The measure of the competitive barrier, if any, that gives a company an advantage over its rivals and allows it to generate above-average returns on invested capital.
Four major types of economic moats are: high customer switching costs; economies of scale; intangible assets such as brands or patents; and the network effect.
Morningstar divides stocks into three categories according to moat size: wide moat (companies with the strongest competitive advantage); narrow moat (those with some competitive advantage); and no moat (those with no sustainable competitiveadvantage).

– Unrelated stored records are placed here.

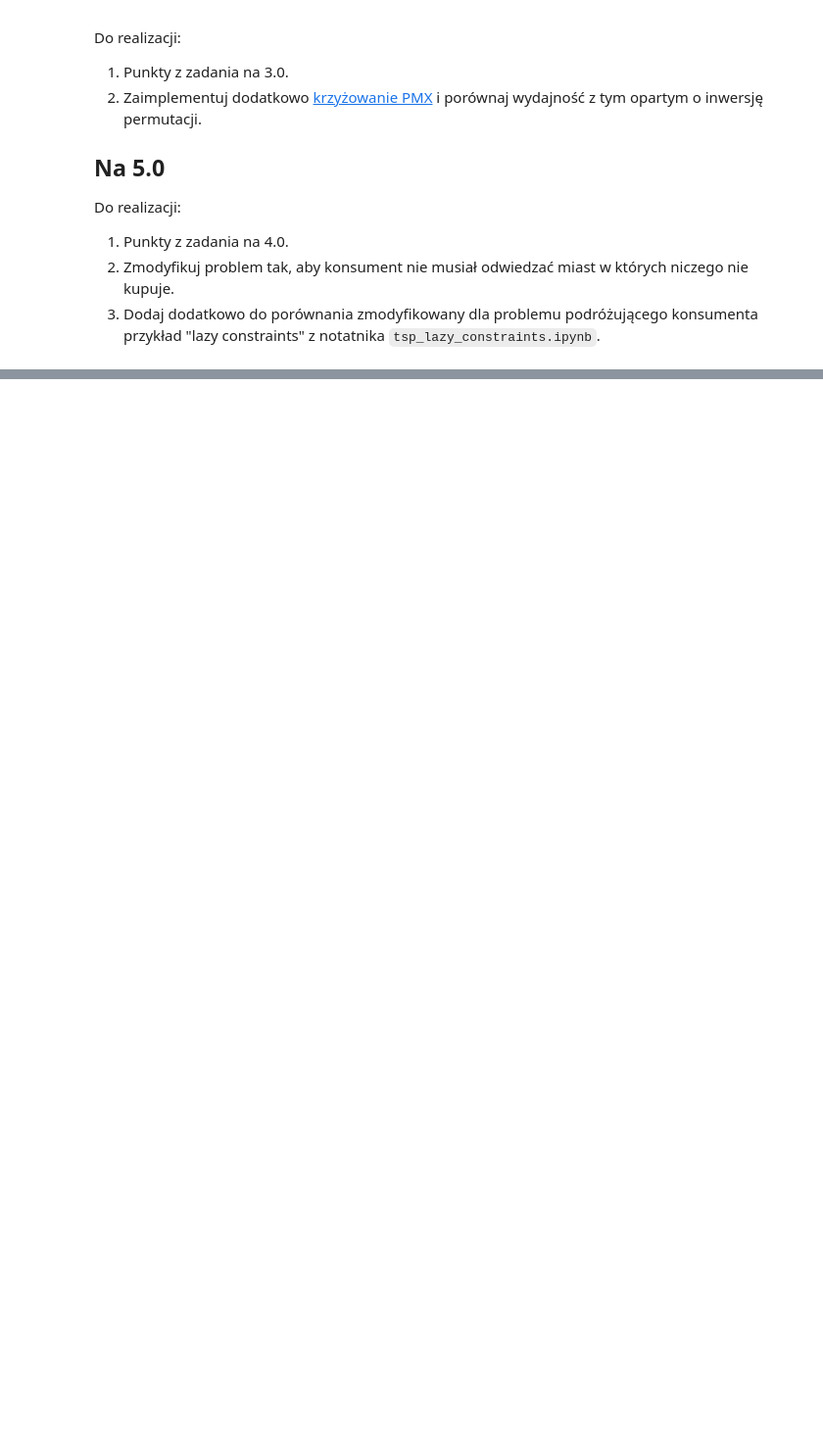
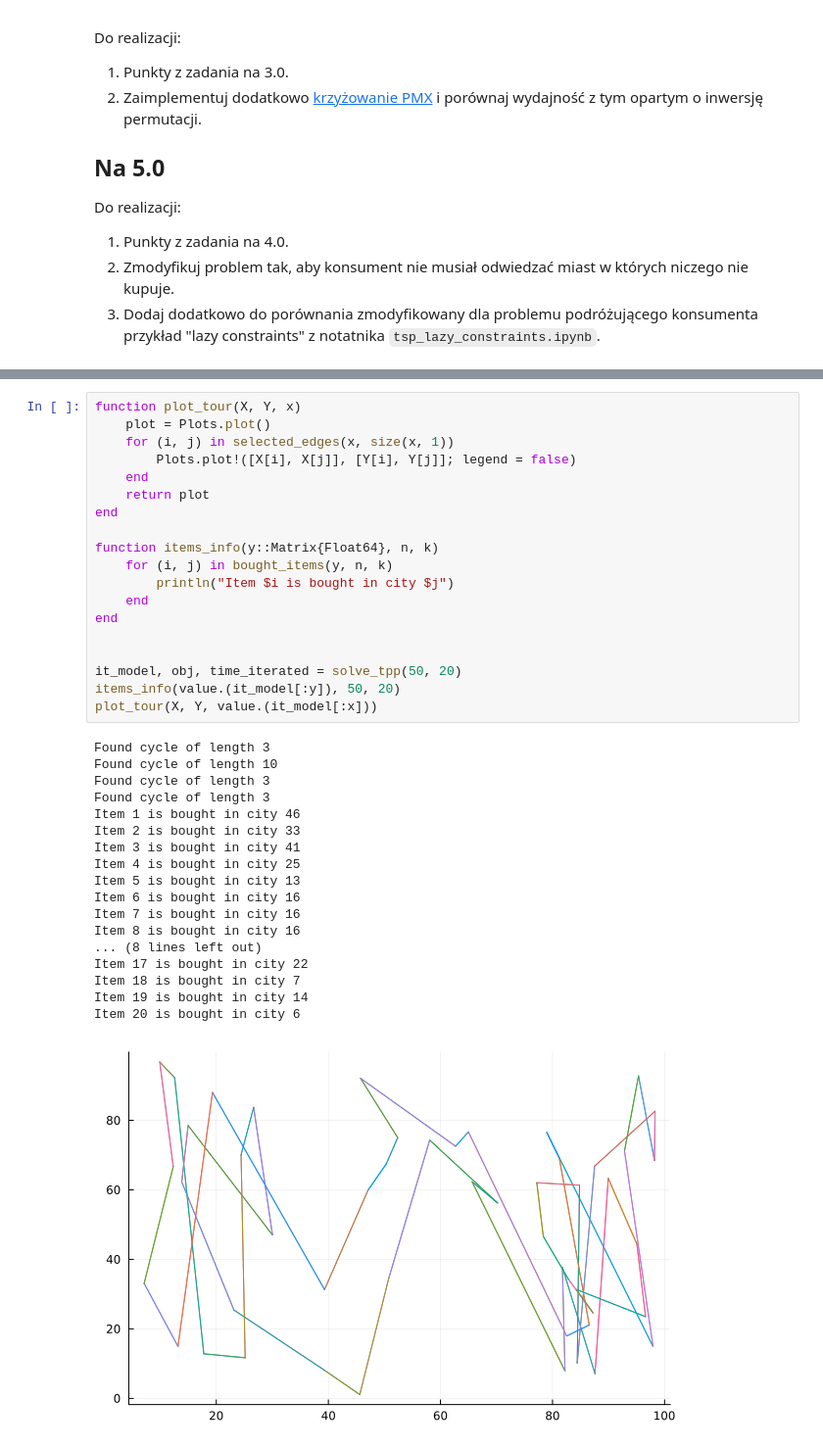
Before and after one commit to SerZeliuk/Metody-i-algorytmy-optymalizacji, a Jupyter notebook: Lab4/zad4.ipynb, the cells around one changed output, grey strips where cells are left out. Shown at 98% size. Drawn from its saved outputs; the diff is of its cells as text; blank space fills up the shorter version.

```diff
--- a/Lab4/zad4.ipynb
+++ b/Lab4/zad4.ipynb
@@ -49,0 +137,38 @@ X, Y, d, cost_item_city = generate_random_tpp(n, k)
+# %%
+function plot_tour(X, Y, x)
+    plot = Plots.plot()
+    for (i, j) in selected_edges(x, size(x, 1))
+        Plots.plot!([X[i], X[j]], [Y[i], Y[j]]; legend = false)
+    end
+    return plot
+end
+
+function items_info(y::Matrix{Float64}, n, k)
+    for (i, j) in bought_items(y, n, k)
+        println("Item $i is bought in city $j")
+    end
+end
+
+
+it_model, obj, time_iterated = solve_tpp(50, 20)
+items_info(value.(it_model[:y]), 50, 20)
+plot_tour(X, Y, value.(it_model[:x]))
+# %% [output]
+Found cycle of length 3
+Found cycle of length 10
+Found cycle of length 3
+Found cycle of length 3
+Item 1 is bought in city 46
+Item 2 is bought in city 33
+Item 3 is bought in city 41
+Item 4 is bought in city 25
+Item 5 is bought in city 13
+Item 6 is bought in city 16
+Item 7 is bought in city 16
+Item 8 is bought in city 16
+... (8 lines left out)
+Item 17 is bought in city 22
+Item 18 is bought in city 7
+Item 19 is bought in city 14
+Item 20 is bought in city 6
+[figure, added]
```
Also changed, not shown: parts of 3 cells of this notebook, 1 other file.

Schlumberger is one of the top firms in the oil services industry. In our view, the company is well-positioned to benefit from the industry's current weakness and future rebound, given its financial strength, geographical and product diversification, well-regarded research labs, and unique technology acquisition strategy. We believe the company's focus on building out a product set by making small software-oriented acquisitions to provide deeper insights into solving oil field issues will give it an edge over smaller peers when conditions improve. This strategy is geared toward winning large integrated project-management contracts with national oil companies (where Schlumberger excels), which offer ample opportunities to sell additional services from its wide-ranging portfolio … Still, as Schlumberger competes in many global markets, we believe it faces some risks. Political risk is always a concern when governments can destroy firms for political gain (as we've seen in Russia) or nationalize assets (as we've seen in Venezuela). Also, an inability to commercialize key technology could cost the firm project wins and reduce the impact of its heavy investment in its globalized workforce. Finally, we believe that recent cash-for-oil deals with Brazil and Russia could mean a larger Chinese oil services presence in the countries in the future. In our view, one of China's goals behind the deals is to secure larger roles for its oil services arms overseas, which will ultimately mean more competition for Schlumberger.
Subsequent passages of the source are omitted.